U.S. District Judge Legrome D. Davis of the Eastern District of Pennsylvania, most recently known for presiding over Philadelphia’s Amtrak multidistrict litigation, is taking senior status, the clerk of courts announced Thursday.
Davis, who has been on the federal bench for roughly 15 years, was a judge in the Criminal Division of the Philadelphia Court of Common Pleas from 1987 to 2002. Before becoming a judge, Davis was a prosecutor in the Philadelphia District Attorney’s Office.
A call seeking comment to Davis’ chambers was not returned Thursday.
U.S. District Chief Judge Lawrence F. Stengel, Davis’ boss and colleague, had only good things to say about him.
“He is a very successful and respected trial judge, he has a wealth of experience in the state and federal courts,” Stengel said. “Judge Davis has been well regarded by the lawyers who tried cases in front of him.”
He added, “He has always been productive, he’s thoughtful in his decisions, and he’s very hardworking and has always seemed to me to have a commitment to achieving a just result.”
Stengel called Davis’ handling of the Amtrak derailment MDL a model for presiding over complex civil litigation.
It is unclear whether Davis will continue with a full caseload, or take a reduced schedule, which is an option for senior judges.
If he opts for the latter, Stengel said the court’s ability to handle cases efficiently will not be affected.

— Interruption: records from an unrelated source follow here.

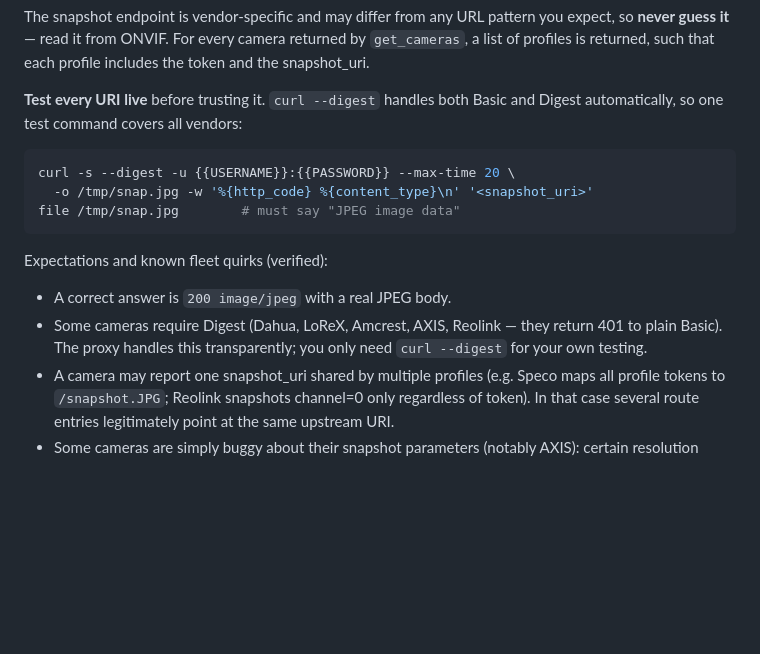
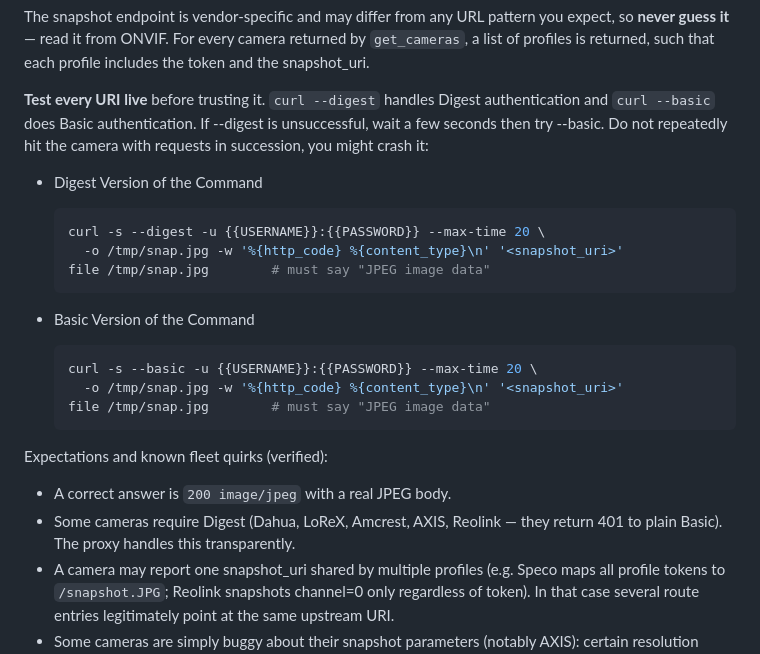
Before and after one commit to sr99622/onvif-mcp, a Markdown page: docs/SNAPSHOT.md, the part around the change. Drawn GitHub-style; blank space fills up the shorter version.

````diff
--- a/docs/SNAPSHOT.md
+++ b/docs/SNAPSHOT.md
@@ -84,21 +84,32 @@ you expect, so **never guess it** — read it from ONVIF. For every camera
 returned by `get_cameras`, a list of profiles is returned, such that each
 profile includes the token and the snapshot_uri.
 
-**Test every URI live** before trusting it. `curl --digest` handles both
-Basic and Digest automatically, so one test command covers all vendors:
+**Test every URI live** before trusting it. `curl --digest` handles Digest
+authentication and `curl --basic` does Basic authentication. If --digest is
+unsuccessful, wait a few seconds then try --basic. Do not repeatedly hit the
+camera with requests in succession, you might crash it:
 
-```bash
-curl -s --digest -u {{USERNAME}}:{{PASSWORD}} --max-time 20 \
-  -o /tmp/snap.jpg -w '%{http_code} %{content_type}\n' '<snapshot_uri>'
-file /tmp/snap.jpg        # must say "JPEG image data"
-```
+* Digest Version of the Command
+
+  ```bash
+  curl -s --digest -u {{USERNAME}}:{{PASSWORD}} --max-time 20 \
+    -o /tmp/snap.jpg -w '%{http_code} %{content_type}\n' '<snapshot_uri>'
+  file /tmp/snap.jpg        # must say "JPEG image data"
+  ```
+
+* Basic Version of the Command
+
+  ```bash
+  curl -s --basic -u {{USERNAME}}:{{PASSWORD}} --max-time 20 \
+    -o /tmp/snap.jpg -w '%{http_code} %{content_type}\n' '<snapshot_uri>'
+  file /tmp/snap.jpg        # must say "JPEG image data"
+  ```
 
 Expectations and known fleet quirks (verified):
 
 - A correct answer is `200 image/jpeg` with a real JPEG body.
 - Some cameras require Digest (Dahua, LoReX, Amcrest, AXIS, Reolink — they
-  return 401 to plain Basic). The proxy handles this transparently; you only
-  need `curl --digest` for your own testing.
+  return 401 to plain Basic). The proxy handles this transparently.
 - A camera may report one snapshot_uri shared by multiple profiles (e.g.
   Speco maps all profile tokens to `/snapshot.JPG`; Reolink snapshots
   channel=0 only regardless of token). In that case several route entries
````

“The plan simply is that a senior judge takes cases under our random assignment process and if he or she elects to take a reduced caseload, then there are more cases that go on the assignment wheel for the rest of the bench,” Stengel said.
In the Amtrak MDL, Davis was responsible for coordinating the flow of a case that had thousands of pages of documents and plaintiffs from multiple states.
Davis approved the $265 million settlement in the Amtrak multidistrict litigation Oct. 27, 2016, which reflected the “present value” of the federally capped $295 million damages limit for which Amtrak can be held liable.